> [Material supplied]:

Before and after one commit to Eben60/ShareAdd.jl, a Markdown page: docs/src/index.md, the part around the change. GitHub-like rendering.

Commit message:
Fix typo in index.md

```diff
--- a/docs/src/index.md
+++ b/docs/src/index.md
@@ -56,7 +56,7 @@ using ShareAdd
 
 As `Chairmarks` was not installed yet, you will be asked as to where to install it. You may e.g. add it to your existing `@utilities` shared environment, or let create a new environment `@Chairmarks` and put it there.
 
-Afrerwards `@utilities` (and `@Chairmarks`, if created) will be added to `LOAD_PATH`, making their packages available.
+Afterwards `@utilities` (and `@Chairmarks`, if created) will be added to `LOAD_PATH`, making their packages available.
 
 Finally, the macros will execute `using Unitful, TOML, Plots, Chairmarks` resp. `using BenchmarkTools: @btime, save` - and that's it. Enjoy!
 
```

---

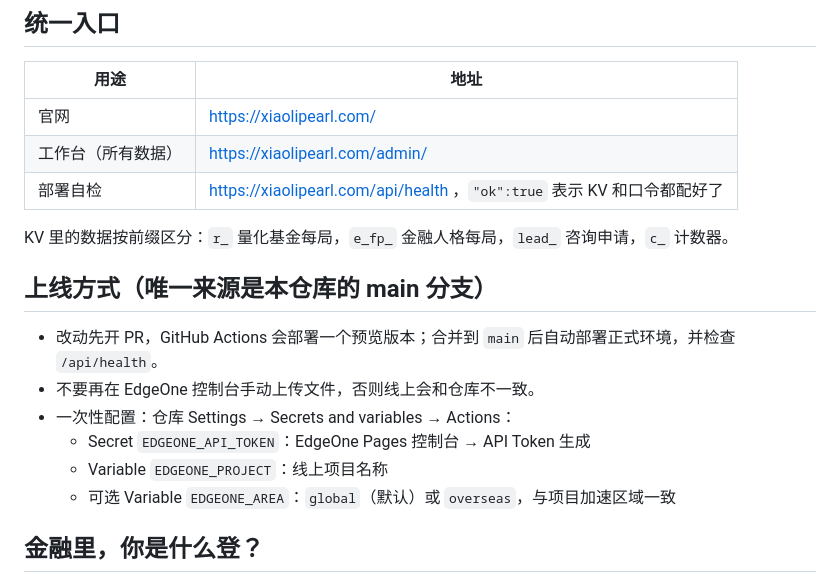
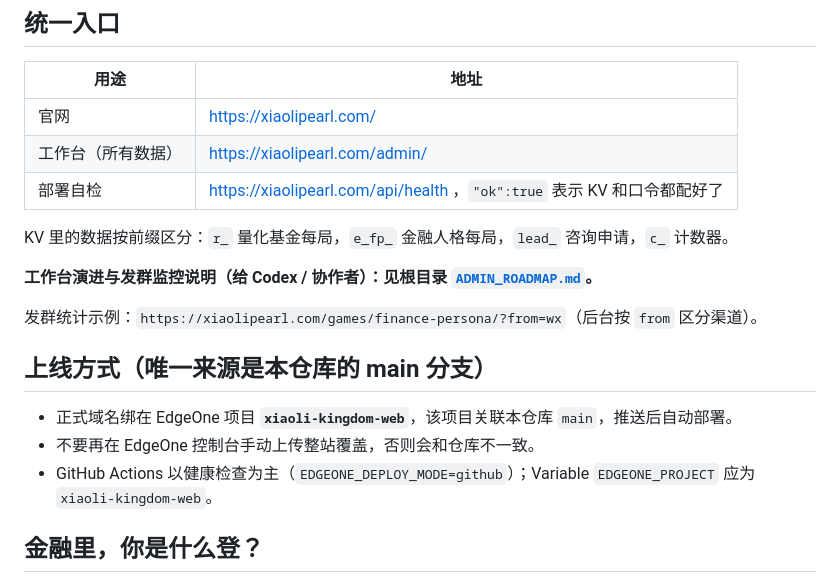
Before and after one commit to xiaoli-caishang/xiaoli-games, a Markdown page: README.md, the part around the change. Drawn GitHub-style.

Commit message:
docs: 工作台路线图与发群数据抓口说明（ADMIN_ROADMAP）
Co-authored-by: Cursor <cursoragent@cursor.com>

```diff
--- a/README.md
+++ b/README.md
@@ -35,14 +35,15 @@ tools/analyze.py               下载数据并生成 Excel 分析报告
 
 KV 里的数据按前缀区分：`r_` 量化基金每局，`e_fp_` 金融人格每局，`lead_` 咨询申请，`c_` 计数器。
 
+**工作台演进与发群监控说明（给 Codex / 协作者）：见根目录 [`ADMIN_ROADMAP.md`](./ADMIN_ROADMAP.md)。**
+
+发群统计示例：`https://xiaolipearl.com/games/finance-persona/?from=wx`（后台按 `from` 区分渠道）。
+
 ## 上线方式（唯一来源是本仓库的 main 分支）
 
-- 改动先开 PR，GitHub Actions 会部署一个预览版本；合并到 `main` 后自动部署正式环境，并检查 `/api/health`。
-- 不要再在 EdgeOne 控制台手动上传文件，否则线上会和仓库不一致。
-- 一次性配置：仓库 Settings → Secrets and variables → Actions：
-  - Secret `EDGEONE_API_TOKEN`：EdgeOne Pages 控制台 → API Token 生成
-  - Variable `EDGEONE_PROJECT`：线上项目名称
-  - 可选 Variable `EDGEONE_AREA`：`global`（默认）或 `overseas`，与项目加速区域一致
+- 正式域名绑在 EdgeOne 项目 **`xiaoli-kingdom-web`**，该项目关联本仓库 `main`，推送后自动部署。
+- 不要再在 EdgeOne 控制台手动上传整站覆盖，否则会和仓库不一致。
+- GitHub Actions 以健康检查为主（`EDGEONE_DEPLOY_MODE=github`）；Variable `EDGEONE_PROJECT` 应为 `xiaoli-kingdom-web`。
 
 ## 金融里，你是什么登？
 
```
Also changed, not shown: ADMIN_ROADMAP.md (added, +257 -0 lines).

* * *

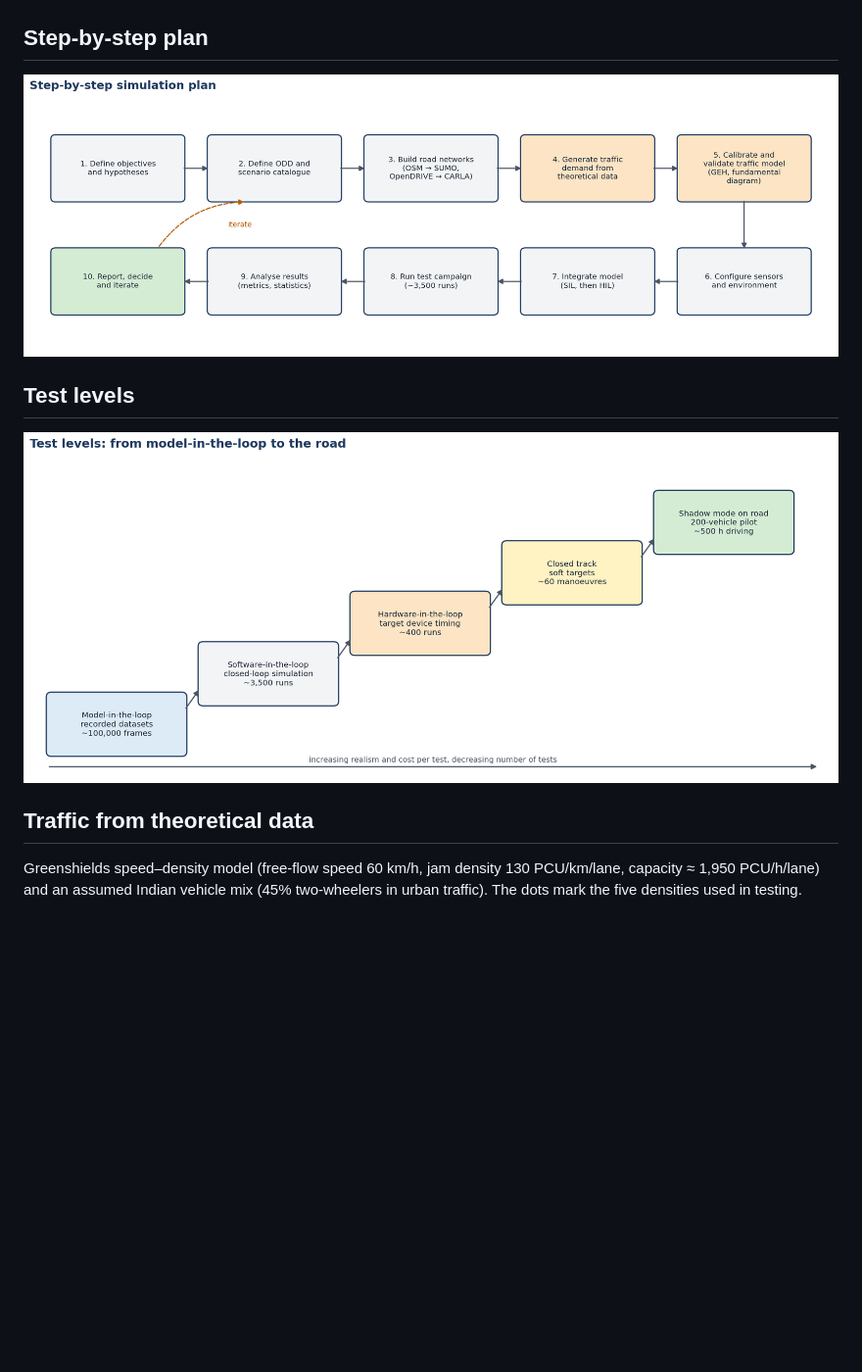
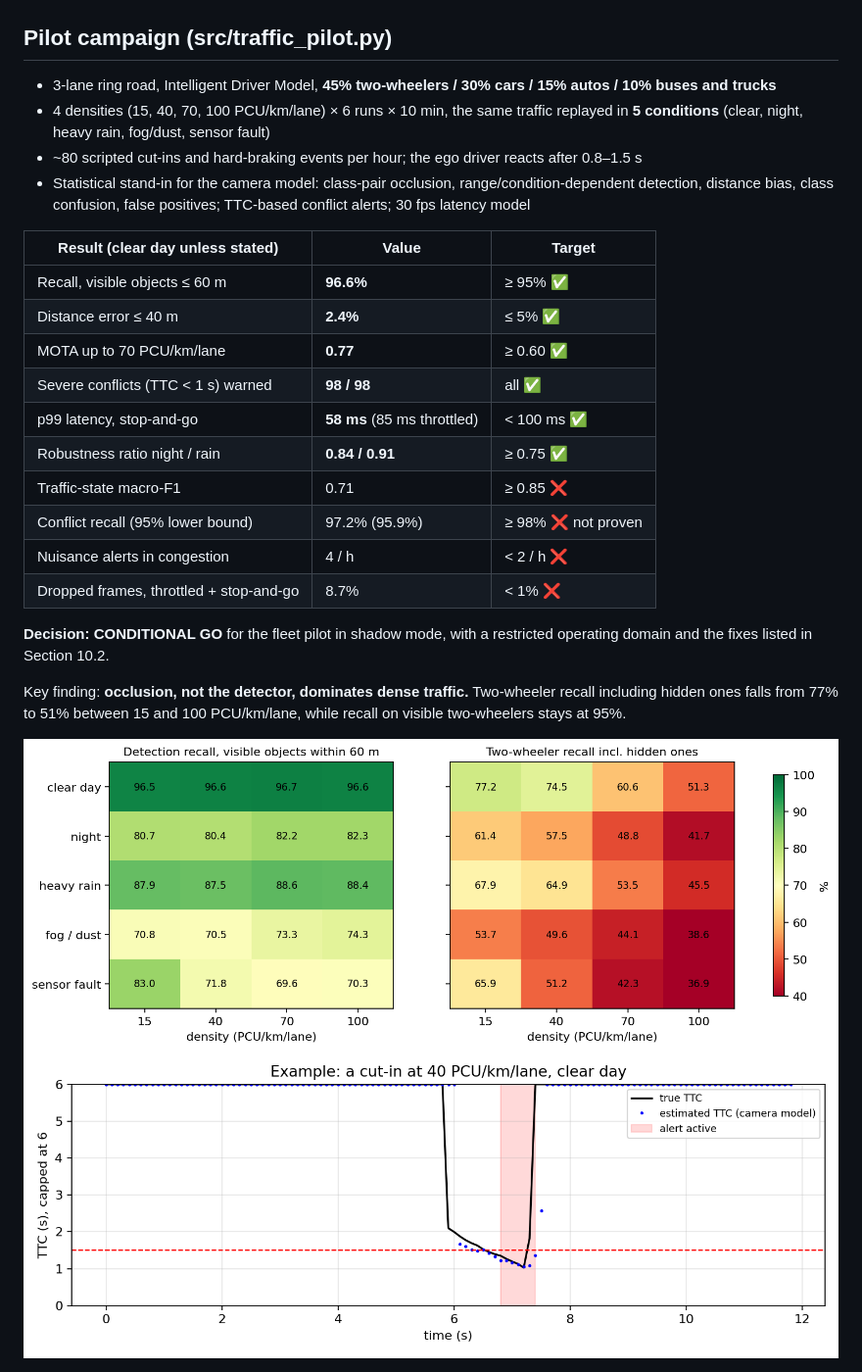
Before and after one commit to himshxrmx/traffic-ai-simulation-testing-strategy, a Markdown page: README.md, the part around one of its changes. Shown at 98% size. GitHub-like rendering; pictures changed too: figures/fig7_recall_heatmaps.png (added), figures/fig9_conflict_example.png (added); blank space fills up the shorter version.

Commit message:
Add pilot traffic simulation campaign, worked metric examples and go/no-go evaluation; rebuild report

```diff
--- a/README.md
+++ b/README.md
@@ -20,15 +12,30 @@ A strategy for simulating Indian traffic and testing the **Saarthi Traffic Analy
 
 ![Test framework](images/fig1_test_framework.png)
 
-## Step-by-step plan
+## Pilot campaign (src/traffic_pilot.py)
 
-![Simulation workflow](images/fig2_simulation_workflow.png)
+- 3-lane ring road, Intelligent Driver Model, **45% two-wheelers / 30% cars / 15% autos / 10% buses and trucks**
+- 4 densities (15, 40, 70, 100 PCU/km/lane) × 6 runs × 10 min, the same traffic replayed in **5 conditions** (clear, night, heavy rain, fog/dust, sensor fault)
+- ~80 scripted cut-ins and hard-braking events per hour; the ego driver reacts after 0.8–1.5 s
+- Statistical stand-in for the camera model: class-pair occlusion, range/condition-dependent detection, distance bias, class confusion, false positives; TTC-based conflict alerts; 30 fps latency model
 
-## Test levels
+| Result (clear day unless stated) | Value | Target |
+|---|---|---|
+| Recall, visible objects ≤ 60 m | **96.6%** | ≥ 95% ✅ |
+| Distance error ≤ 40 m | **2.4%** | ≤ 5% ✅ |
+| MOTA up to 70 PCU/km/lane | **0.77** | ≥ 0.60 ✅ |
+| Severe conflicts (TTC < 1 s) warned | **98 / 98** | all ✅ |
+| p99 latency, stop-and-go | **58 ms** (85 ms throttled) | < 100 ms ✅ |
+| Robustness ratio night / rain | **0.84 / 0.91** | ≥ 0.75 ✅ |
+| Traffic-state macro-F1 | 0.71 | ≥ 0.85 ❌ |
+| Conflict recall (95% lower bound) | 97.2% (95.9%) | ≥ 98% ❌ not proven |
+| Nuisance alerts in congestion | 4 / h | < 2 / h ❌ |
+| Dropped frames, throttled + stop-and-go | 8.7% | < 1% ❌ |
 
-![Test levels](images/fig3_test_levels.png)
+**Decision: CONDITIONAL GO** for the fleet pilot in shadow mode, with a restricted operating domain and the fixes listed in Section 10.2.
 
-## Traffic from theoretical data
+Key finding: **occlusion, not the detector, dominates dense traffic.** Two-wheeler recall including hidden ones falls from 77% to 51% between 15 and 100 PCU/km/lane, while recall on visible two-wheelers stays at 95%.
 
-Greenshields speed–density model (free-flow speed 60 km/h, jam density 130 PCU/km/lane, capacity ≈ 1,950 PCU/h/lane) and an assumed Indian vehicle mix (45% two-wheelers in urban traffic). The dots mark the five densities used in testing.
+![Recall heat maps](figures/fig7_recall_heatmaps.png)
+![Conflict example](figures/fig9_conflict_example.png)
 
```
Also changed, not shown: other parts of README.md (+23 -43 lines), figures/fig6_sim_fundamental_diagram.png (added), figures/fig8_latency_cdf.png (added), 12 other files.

> [Work instructions]:
Only the number is needed. Say how many lines of the entries contain "docs".

> [Written answer]:
4